For decades, legal academia has been structured around a hierarchical caste system, with tenured and tenure-track doctrinal law professors—many of whom are men—occupying the highest caste, and professors of legal skills courses—who more often identify as women—relegated to the lower castes. The status of these “lower caste” professors is routinely reinforced through weaker job security, less respect, and lower pay than received by their doctrinal, “upper caste” colleagues. Given this inequality, imposter syndrome plays a pervasive role in the lives and careers of professors of legal skills courses. Relying on qualitative data obtained from teaching faculty and staff at ABA accredited and approved law schools nationwide, this Article analyzes how the law school hierarchy manifests as imposter syndrome in professors of legal skills courses, which impacts their relationships with colleagues; teaching; relationships with students; publication and promotion of scholarship; and personal health and wellbeing. Based on these findings, the Article argues that the impacts of imposter syndrome on skills professors—many of which have gendered implications—promote a recurring cycle of classism and discrimination within legal academia. The Article further identifies imposter syndrome as an institutionalized, rather than an individualized, problem within legal academia. The responsibility and capacity to address this problem therefore lies in the institution—in this case, law schools—rather than the skills professors themselves. Thus, this Article concludes that the only way to reduce the insidious presence of imposter syndrome in legal academia is to dismantle the law school caste system and level the hierarchy.

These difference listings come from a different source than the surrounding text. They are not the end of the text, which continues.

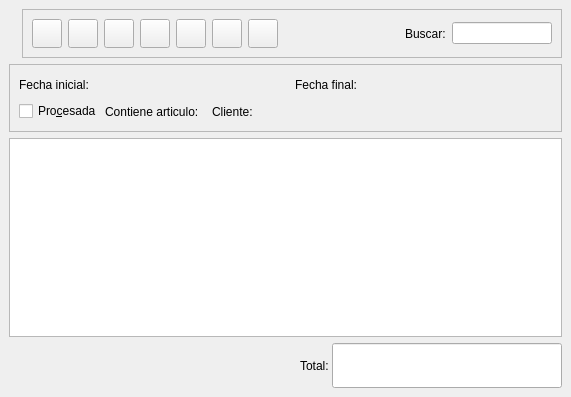
Above: bulmages/bulmafact/src/facturaslistbase.ui from eboladev/Bulmages-1 before the change. Below: the same form after it.
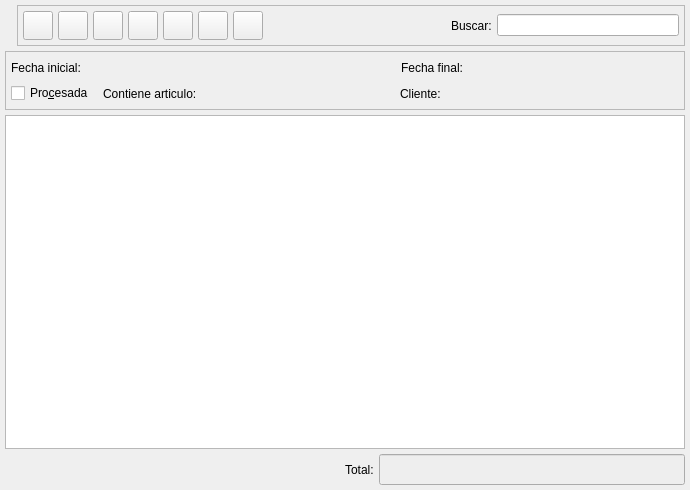
That is the form after the change. Icons and pictures are not drawn. Custom widgets are drawn as their Qt base class.

```diff
--- a/bulmages/bulmafact/src/facturaslistbase.ui
+++ b/bulmages/bulmafact/src/facturaslistbase.ui
@@ -11,8 +11,8 @@
    <rect>
     <x>0</x>
     <y>0</y>
-    <width>571</width>
-    <height>397</height>
+    <width>690</width>
+    <height>490</height>
    </rect>
   </property>
   <property name="windowTitle" >
@@ -23,10 +23,10 @@
   </property>
   <layout class="QVBoxLayout" >
    <property name="margin" >
-    <number>9</number>
+    <number>5</number>
    </property>
    <property name="spacing" >
-    <number>6</number>
+    <number>5</number>
    </property>
    <item>
     <layout class="QHBoxLayout" >
@@ -34,7 +34,7 @@
       <number>0</number>
      </property>
      <property name="spacing" >
-      <number>6</number>
+      <number>5</number>
      </property>
      <item>
       <widget class="QLabel" name="label" >
@@ -56,10 +56,10 @@
        </property>
        <layout class="QHBoxLayout" >
         <property name="margin" >
-         <number>9</number>
+         <number>5</number>
         </property>
         <property name="spacing" >
-         <number>6</number>
+         <number>5</number>
         </property>
         <item>
          <widget class="QToolButton" name="mui_crear" >
@@ -275,10 +275,10 @@
      </property>
      <layout class="QVBoxLayout" >
       <property name="margin" >
-       <number>9</number>
+       <number>5</number>
       </property>
       <property name="spacing" >
-       <number>6</number>
+       <number>5</number>
       </property>
       <item>
        <layout class="QHBoxLayout" >
@@ -286,7 +286,7 @@
          <number>0</number>
         </property>
         <property name="spacing" >
-         <number>3</number>
+         <number>5</number>
         </property>
         <item>
          <widget class="QLabel" name="textLabel1_4" >
@@ -296,7 +296,14 @@
          </widget>
         </item>
         <item>
-         <widget class="BusquedaFecha" name="m_fechain" />
+         <widget class="BusquedaFecha" native="1" name="m_fechain" >
+          <property name="minimumSize" >
+           <size>
+            <width>150</width>
+            <height>0</height>
+           </size>
+          </property>
+         </widget>
         </item>
         <item>
          <spacer>
@@ -322,7 +329,14 @@
          </widget>
         </item>
         <item>
-         <widget class="BusquedaFecha" name="m_fechafin" />
+         <widget class="BusquedaFecha" native="1" name="m_fechafin" >
+          <property name="minimumSize" >
+           <size>
+            <width>150</width>
+            <height>0</height>
+           </size>
+          </property>
+         </widget>
         </item>
         <item>
          <spacer>
@@ -348,7 +362,7 @@
          <number>0</number>
         </property>
         <property name="spacing" >
-         <number>3</number>
+         <number>5</number>
         </property>
         <item>
          <widget class="QCheckBox" name="m_procesada" >
@@ -384,7 +398,14 @@
          </widget>
         </item>
         <item>
-         <widget class="BusquedaArticulo" name="m_articulo" />
+         <widget class="BusquedaArticulo" native="1" name="m_articulo" >
+          <property name="minimumSize" >
+           <size>
+            <width>150</width>
+            <height>0</height>
+           </size>
+          </property>
+         </widget>
         </item>
         <item>
          <spacer>
@@ -413,7 +434,7 @@
          <widget class="BusquedaCliente" name="m_cliente" >
           <property name="minimumSize" >
            <size>
-            <width>250</width>
+            <width>150</width>
             <height>0</height>
            </size>
           </property>
@@ -449,7 +470,7 @@
       <number>0</number>
      </property>
      <property name="spacing" >
-      <number>3</number>
+      <number>5</number>
      </property>
      <item>
       <spacer>
@@ -462,7 +483,7 @@
        <property name="sizeHint" >
         <size>
          <width>340</width>
-         <height>21</height>
+         <height>12</height>
         </size>
        </property>
       </spacer>
@@ -479,10 +500,47 @@
        <property name="enabled" >
         <bool>true</bool>
        </property>
+       <property name="palette" >
+        <palette>
+         <active>
+          <colorrole role="Base" >
+           <brush brushstyle="SolidPattern" >
+            <color alpha="255" >
+             <red>238</red>
+             <green>238</green>
+             <blue>238</blue>
+            </color>
+           </brush>
+          </colorrole>
+         </active>
+         <inactive>
+          <colorrole role="Base" >
+           <brush brushstyle="SolidPattern" >
+            <color alpha="255" >
+             <red>238</red>
+             <green>238</green>
+             <blue>238</blue>
+            </color>
+           </brush>
+          </colorrole>
+         </inactive>
+         <disabled>
+          <colorrole role="Base" >
+           <brush brushstyle="SolidPattern" >
+            <color alpha="255" >
+             <red>255</red>
+             <green>255</green>
+             <blue>255</blue>
+            </color>
+           </brush>
+          </colorrole>
+         </disabled>
+        </palette>
+       </property>
        <property name="font" >
         <font>
          <family>Sans Serif</family>
-         <pointsize>20</pointsize>
+         <pointsize>12</pointsize>
          <weight>75</weight>
          <italic>false</italic>
          <bold>true</bold>
@@ -493,6 +551,9 @@
        <property name="alignment" >
         <set>Qt::AlignRight</set>
        </property>
+       <property name="readOnly" >
+        <bool>true</bool>
+       </property>
       </widget>
      </item>
     </layout>
@@ -504,7 +565,7 @@
  <customwidgets>
   <customwidget>
    <class>BusquedaCliente</class>
-   <extends></extends>
+   <extends>QWidget</extends>
    <header>busquedacliente.h</header>
    <container>0</container>
    <pixmap></pixmap>
@@ -518,14 +579,14 @@
   </customwidget>
   <customwidget>
    <class>BusquedaFecha</class>
-   <extends></extends>
+   <extends>QWidget</extends>
    <header>../../../bulmalib/busquedafecha.h</header>
    <container>0</container>
    <pixmap></pixmap>
   </customwidget>
   <customwidget>
    <class>BusquedaArticulo</class>
-   <extends></extends>
+   <extends>QWidget</extends>
    <header>busquedaarticulo.h</header>
    <container>0</container>
    <pixmap></pixmap>
```
Left out of the diff: 13 changed lines with no effect on the pictures.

Recommended CitationSara L. Ochs, Imposter Syndrome & The Law School Caste System, 42 Pace L. Rev. 373 (2022)
Available at: https://digitalcommons.pace.edu/plr/vol42/iss2/4